> _EXERCISE_: Please repeat the entries exactly as they appear and omit any images.

----- SUPPLIED DATA -----

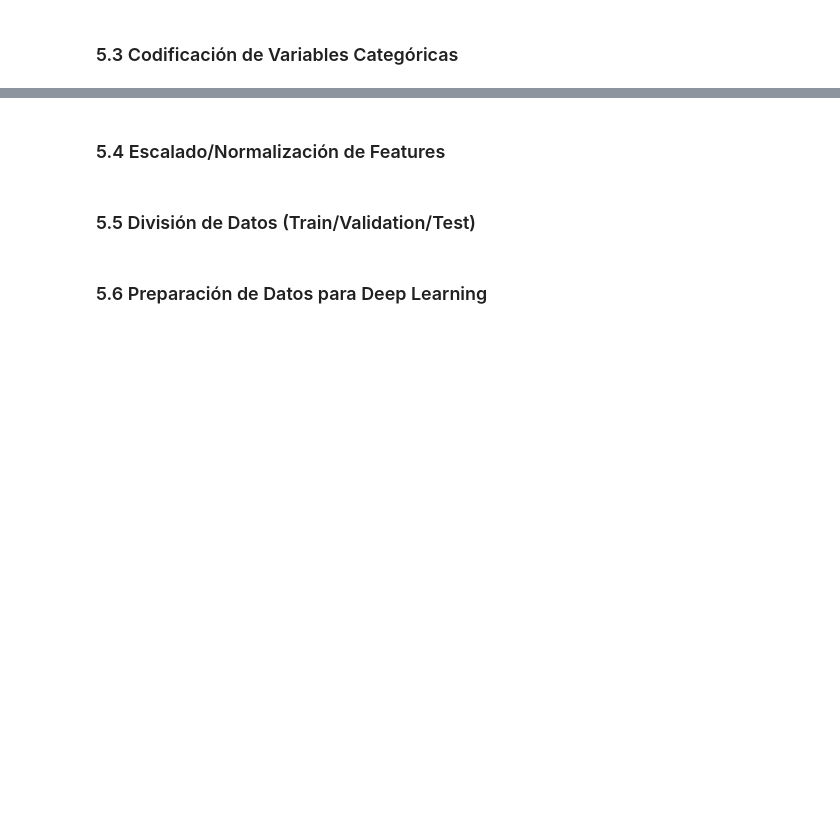
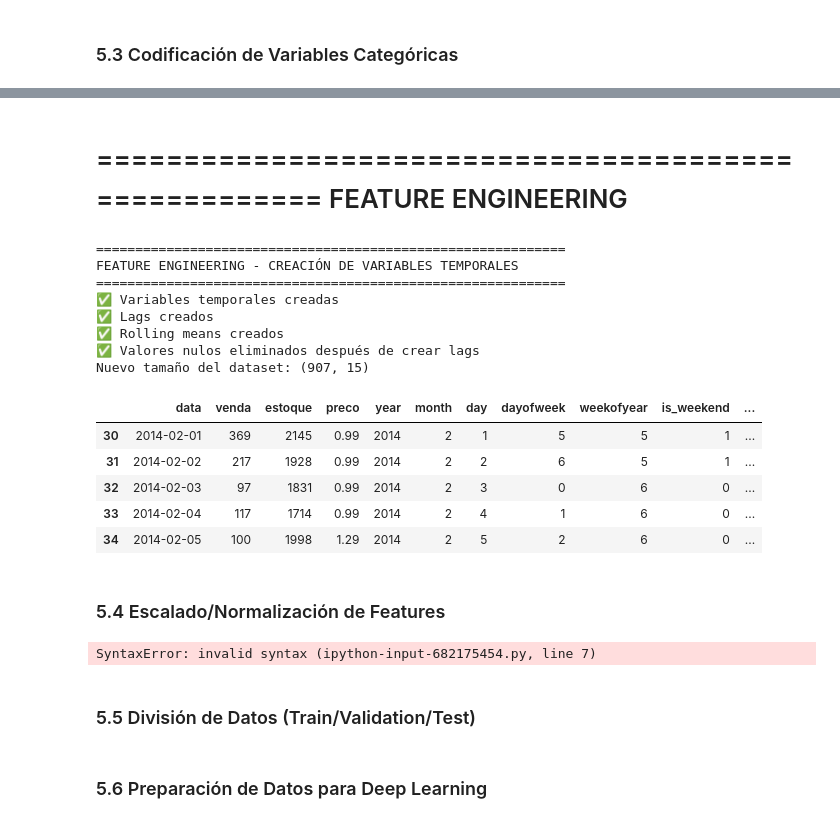
Before and after one commit to f1536106-dotcom/AML-Final-Yuyes-Vladimir, a Jupyter notebook: notebooks/final_project.ipynb, the cells around one changed output, grey strips where cells are left out. Saved outputs shown, nothing was run; the diff lists cells and outputs as text; code cells hidden in the pictures; blank space fills up the shorter version.

```diff
--- a/notebooks/final_project.ipynb
+++ b/notebooks/final_project.ipynb
@@ -627,3 +735,75 @@ print(f"   Dimensiones finales: {df_clean.shape}")
+# %% [markdown]
+=====================================================
+FEATURE ENGINEERING
+=====================================================
+# %%
+print("=" * 60)
+print("FEATURE ENGINEERING - CREACIÓN DE VARIABLES TEMPORALES")
+print("=" * 60)
+
+# Asegurar formato fecha
+df_clean['data'] = pd.to_datetime(df_clean['data'])
+
+# Ordenar cronológicamente
+df_clean = df_clean.sort_values('data')
+
+# ==============================
+# 1️⃣ Variables temporales
+# ==============================
+
+df_clean['year'] = df_clean['data'].dt.year
+df_clean['month'] = df_clean['data'].dt.month
+df_clean['day'] = df_clean['data'].dt.day
+df_clean['dayofweek'] = df_clean['data'].dt.dayofweek
+df_clean['weekofyear'] = df_clean['data'].dt.isocalendar().week.astype(int)
+df_clean['is_weekend'] = df_clean['dayofweek'].isin([5,6]).astype(int)
+
+print("✅ Variables temporales creadas")
+
+# ==============================
+# 2️⃣ Creación de Lags
+# ==============================
+
+df_clean['lag_1'] = df_clean['venda'].shift(1)
+df_clean['lag_7'] = df_clean['venda'].shift(7)
+df_clean['lag_30'] = df_clean['venda'].shift(30)
+
+print("✅ Lags creados")
+
+# ==============================
+# 3️⃣ Promedios móviles
+# ==============================
+
+df_clean['rolling_7'] = df_clean['venda'].rolling(window=7).mean()
+df_clean['rolling_30'] = df_clean['venda'].rolling(window=30).mean()
+
+print("✅ Rolling means creados")
+
+# ==============================
+# 4️⃣ Eliminar nulos generados por lags
+# ==============================
+
+df_clean = df_clean.dropna()
+
+print("✅ Valores nulos eliminados después de crear lags")
+print(f"Nuevo tamaño del dataset: {df_clean.shape}")
+
+df_clean.head()
+# %% [output]
+============================================================
+FEATURE ENGINEERING - CREACIÓN DE VARIABLES TEMPORALES
+============================================================
+✅ Variables temporales creadas
+✅ Lags creados
+✅ Rolling means creados
+✅ Valores nulos eliminados después de crear lags
+Nuevo tamaño del dataset: (907, 15)
+|  | data | venda | estoque | preco | year | month | day | dayofweek | weekofyear | is_weekend | ... |
+| 30 | 2014-02-01 | 369 | 2145 | 0.99 | 2014 | 2 | 1 | 5 | 5 | 1 | ... |
+| 31 | 2014-02-02 | 217 | 1928 | 0.99 | 2014 | 2 | 2 | 6 | 5 | 1 | ... |
+| 32 | 2014-02-03 | 97 | 1831 | 0.99 | 2014 | 2 | 3 | 0 | 6 | 0 | ... |
+| 33 | 2014-02-04 | 117 | 1714 | 0.99 | 2014 | 2 | 4 | 1 | 6 | 0 | ... |
+| 34 | 2014-02-05 | 100 | 1998 | 1.29 | 2014 | 2 | 5 | 2 | 6 | 0 | ... |
 # %% [markdown]
 ### 5.4 Escalado/Normalización de Features
 # %%
@@ -633,7 +813,7 @@ print(f"   Dimensiones finales: {df_clean.shape}")
 
 print("=" * 60)
 print("ESCALADO DE FEATURES")
-print("=" * 60)
+print("=" * 60)+
 
 # Separar features y target
 X = df_clean.drop(columns=[TARGET_COLUMN])
@@ -659,6 +839,8 @@ X_scaled = pd.DataFrame(X_scaled, columns=X.columns, index=X.index)
 print(f"\n✅ Escalado completado usando {type(scaler).__name__}")
 print(f"   Media de features: {X_scaled.mean().mean():.6f}")
 print(f"   Std de features: {X_scaled.std().mean():.6f}")
+# %% [output]
+SyntaxError: invalid syntax (ipython-input-682175454.py, line 7)
 # %% [markdown]
 ### 5.5 División de Datos (Train/Validation/Test)
 # %%
```
Also changed, not shown: parts of 14 cells of this notebook.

-----

> _TASK SOLUTION_:
Before and after one commit to f1536106-dotcom/AML-Final-Yuyes-Vladimir, a Jupyter notebook: notebooks/final_project.ipynb, the cells around one changed output, grey strips where cells are left out. Saved outputs shown, nothing was run; the diff lists cells and outputs as text; code cells hidden in the pictures; blank space fills up the shorter version.

```diff
--- a/notebooks/final_project.ipynb
+++ b/notebooks/final_project.ipynb
@@ -627,3 +735,75 @@ print(f"   Dimensiones finales: {df_clean.shape}")
+# %% [markdown]
+=====================================================
+FEATURE ENGINEERING
+=====================================================
+# %%
+print("=" * 60)
+print("FEATURE ENGINEERING - CREACIÓN DE VARIABLES TEMPORALES")
+print("=" * 60)
+
+# Asegurar formato fecha
+df_clean['data'] = pd.to_datetime(df_clean['data'])
+
+# Ordenar cronológicamente
+df_clean = df_clean.sort_values('data')
+
+# ==============================
+# 1️⃣ Variables temporales
+# ==============================
+
+df_clean['year'] = df_clean['data'].dt.year
+df_clean['month'] = df_clean['data'].dt.month
+df_clean['day'] = df_clean['data'].dt.day
+df_clean['dayofweek'] = df_clean['data'].dt.dayofweek
+df_clean['weekofyear'] = df_clean['data'].dt.isocalendar().week.astype(int)
+df_clean['is_weekend'] = df_clean['dayofweek'].isin([5,6]).astype(int)
+
+print("✅ Variables temporales creadas")
+
+# ==============================
+# 2️⃣ Creación de Lags
+# ==============================
+
+df_clean['lag_1'] = df_clean['venda'].shift(1)
+df_clean['lag_7'] = df_clean['venda'].shift(7)
+df_clean['lag_30'] = df_clean['venda'].shift(30)
+
+print("✅ Lags creados")
+
+# ==============================
+# 3️⃣ Promedios móviles
+# ==============================
+
+df_clean['rolling_7'] = df_clean['venda'].rolling(window=7).mean()
+df_clean['rolling_30'] = df_clean['venda'].rolling(window=30).mean()
+
+print("✅ Rolling means creados")
+
+# ==============================
+# 4️⃣ Eliminar nulos generados por lags
+# ==============================
+
+df_clean = df_clean.dropna()
+
+print("✅ Valores nulos eliminados después de crear lags")
+print(f"Nuevo tamaño del dataset: {df_clean.shape}")
+
+df_clean.head()
+# %% [output]
+============================================================
+FEATURE ENGINEERING - CREACIÓN DE VARIABLES TEMPORALES
+============================================================
+✅ Variables temporales creadas
+✅ Lags creados
+✅ Rolling means creados
+✅ Valores nulos eliminados después de crear lags
+Nuevo tamaño del dataset: (907, 15)
+|  | data | venda | estoque | preco | year | month | day | dayofweek | weekofyear | is_weekend | ... |
+| 30 | 2014-02-01 | 369 | 2145 | 0.99 | 2014 | 2 | 1 | 5 | 5 | 1 | ... |
+| 31 | 2014-02-02 | 217 | 1928 | 0.99 | 2014 | 2 | 2 | 6 | 5 | 1 | ... |
+| 32 | 2014-02-03 | 97 | 1831 | 0.99 | 2014 | 2 | 3 | 0 | 6 | 0 | ... |
+| 33 | 2014-02-04 | 117 | 1714 | 0.99 | 2014 | 2 | 4 | 1 | 6 | 0 | ... |
+| 34 | 2014-02-05 | 100 | 1998 | 1.29 | 2014 | 2 | 5 | 2 | 6 | 0 | ... |
 # %% [markdown]
 ### 5.4 Escalado/Normalización de Features
 # %%
@@ -633,7 +813,7 @@ print(f"   Dimensiones finales: {df_clean.shape}")
 
 print("=" * 60)
 print("ESCALADO DE FEATURES")
-print("=" * 60)
+print("=" * 60)+
 
 # Separar features y target
 X = df_clean.drop(columns=[TARGET_COLUMN])
@@ -659,6 +839,8 @@ X_scaled = pd.DataFrame(X_scaled, columns=X.columns, index=X.index)
 print(f"\n✅ Escalado completado usando {type(scaler).__name__}")
 print(f"   Media de features: {X_scaled.mean().mean():.6f}")
 print(f"   Std de features: {X_scaled.std().mean():.6f}")
+# %% [output]
+SyntaxError: invalid syntax (ipython-input-682175454.py, line 7)
 # %% [markdown]
 ### 5.5 División de Datos (Train/Validation/Test)
 # %%
```
Also changed, not shown: parts of 14 cells of this notebook.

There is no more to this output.